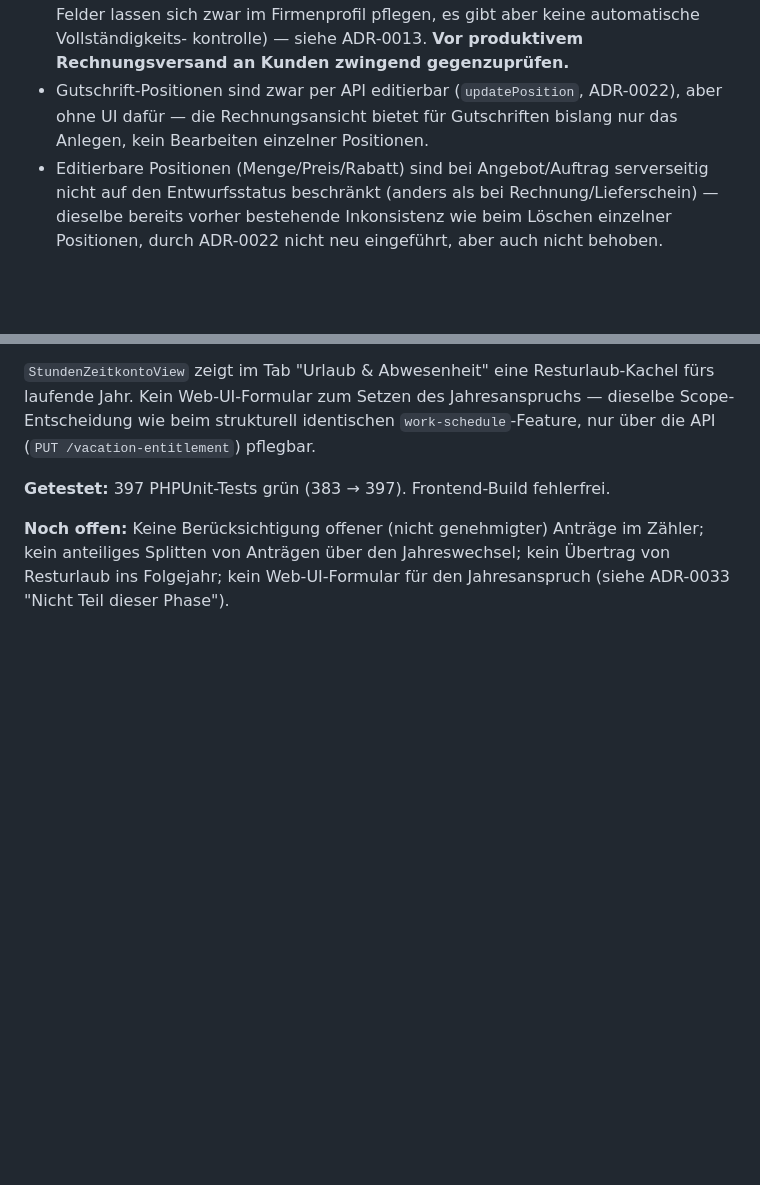
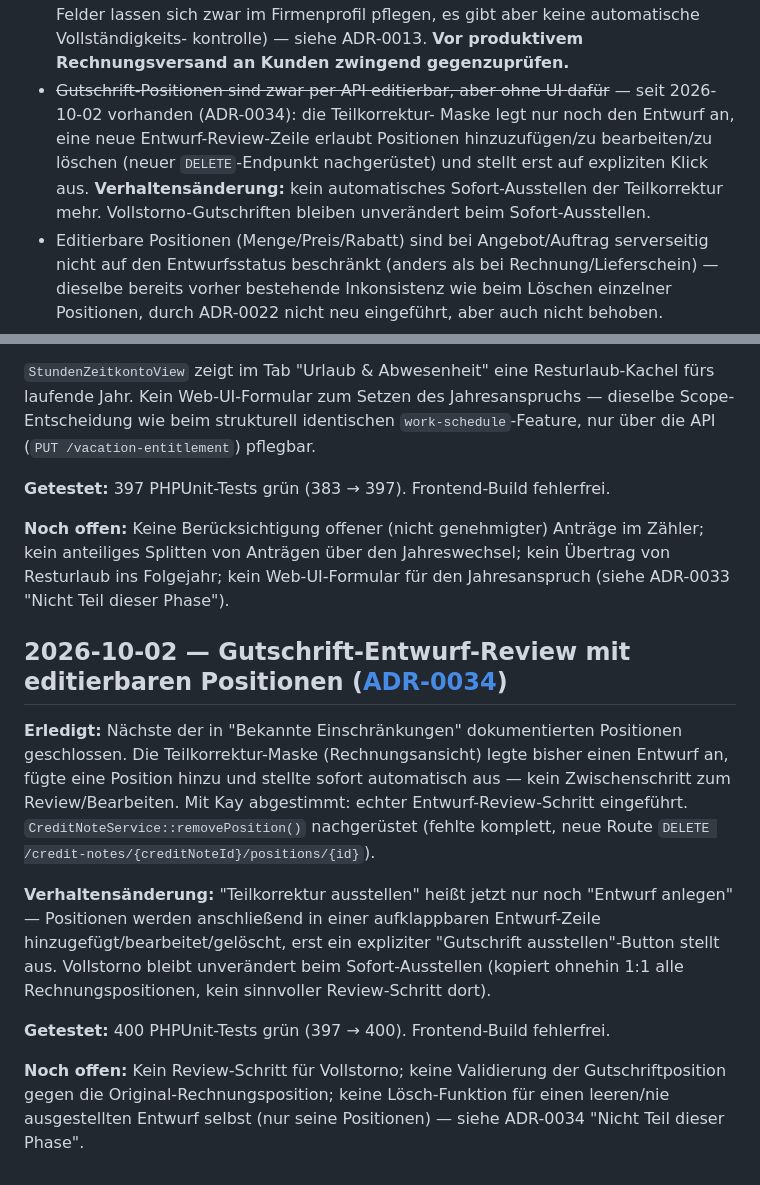
Before and after one commit to KayBeckmann/Nextcloud-ERP, a Markdown page: docs/status.md, 2 parts joined by grey strips. Rendered like a GitHub page; blank space fills up the shorter version.

Commit message:
docs: status.md — Gutschrift-Entwurf-Review (ADR-0034) als erledigt markiert
Co-Authored-By: Claude Sonnet 5 <noreply@anthropic.com>

```diff
--- a/docs/status.md
+++ b/docs/status.md
@@ -821,10 +821,14 @@ sind per API editierbar, aber ohne UI dafür.
   Firmenprofil pflegen, es gibt aber keine automatische Vollständigkeits-
   kontrolle) — siehe ADR-0013. **Vor produktivem Rechnungsversand an
   Kunden zwingend gegenzuprüfen.**
-- Gutschrift-Positionen sind zwar per API editierbar (`updatePosition`,
-  ADR-0022), aber ohne UI dafür — die Rechnungsansicht bietet für
-  Gutschriften bislang nur das Anlegen, kein Bearbeiten einzelner
-  Positionen.
+- ~~Gutschrift-Positionen sind zwar per API editierbar, aber ohne UI
+  dafür~~ — seit 2026-10-02 vorhanden (ADR-0034): die Teilkorrektur-
+  Maske legt nur noch den Entwurf an, eine neue Entwurf-Review-Zeile
+  erlaubt Positionen hinzuzufügen/zu bearbeiten/zu löschen (neuer
+  `DELETE`-Endpunkt nachgerüstet) und stellt erst auf expliziten Klick
+  aus. **Verhaltensänderung:** kein automatisches Sofort-Ausstellen der
+  Teilkorrektur mehr. Vollstorno-Gutschriften bleiben unverändert beim
+  Sofort-Ausstellen.
 - Editierbare Positionen (Menge/Preis/Rabatt) sind bei Angebot/Auftrag
   serverseitig nicht auf den Entwurfsstatus beschränkt (anders als bei
   Rechnung/Lieferschein) — dieselbe bereits vorher bestehende
@@ -1351,3 +1355,28 @@ Anträge im Zähler; kein anteiliges Splitten von Anträgen über den
 Jahreswechsel; kein Übertrag von Resturlaub ins Folgejahr; kein
 Web-UI-Formular für den Jahresanspruch (siehe ADR-0033 "Nicht Teil
 dieser Phase").
+
+## 2026-10-02 — Gutschrift-Entwurf-Review mit editierbaren Positionen ([ADR-0034](adr/0034-gutschrift-positionen-bearbeiten-ui.md))
+
+**Erledigt:** Nächste der in "Bekannte Einschränkungen" dokumentierten
+Positionen geschlossen. Die Teilkorrektur-Maske (Rechnungsansicht)
+legte bisher einen Entwurf an, fügte eine Position hinzu und stellte
+sofort automatisch aus — kein Zwischenschritt zum Review/Bearbeiten.
+Mit Kay abgestimmt: echter Entwurf-Review-Schritt eingeführt.
+`CreditNoteService::removePosition()` nachgerüstet (fehlte komplett,
+neue Route `DELETE /credit-notes/{creditNoteId}/positions/{id}`).
+
+**Verhaltensänderung:** "Teilkorrektur ausstellen" heißt jetzt nur noch
+"Entwurf anlegen" — Positionen werden anschließend in einer
+aufklappbaren Entwurf-Zeile hinzugefügt/bearbeitet/gelöscht, erst ein
+expliziter "Gutschrift ausstellen"-Button stellt aus. Vollstorno bleibt
+unverändert beim Sofort-Ausstellen (kopiert ohnehin 1:1 alle
+Rechnungspositionen, kein sinnvoller Review-Schritt dort).
+
+**Getestet:** 400 PHPUnit-Tests grün (397 → 400). Frontend-Build
+fehlerfrei.
+
+**Noch offen:** Kein Review-Schritt für Vollstorno; keine Validierung
+der Gutschriftposition gegen die Original-Rechnungsposition; keine
+Lösch-Funktion für einen leeren/nie ausgestellten Entwurf selbst (nur
+seine Positionen) — siehe ADR-0034 "Nicht Teil dieser Phase".
```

### About this exercise
Which lines in the listing hold the word "Vollstorno"? Copy them out.

### Answer to this problem
+  Teilkorrektur mehr. Vollstorno-Gutschriften bleiben unverändert beim
+expliziter "Gutschrift ausstellen"-Button stellt aus. Vollstorno bleibt
+**Noch offen:** Kein Review-Schritt für Vollstorno; keine Validierung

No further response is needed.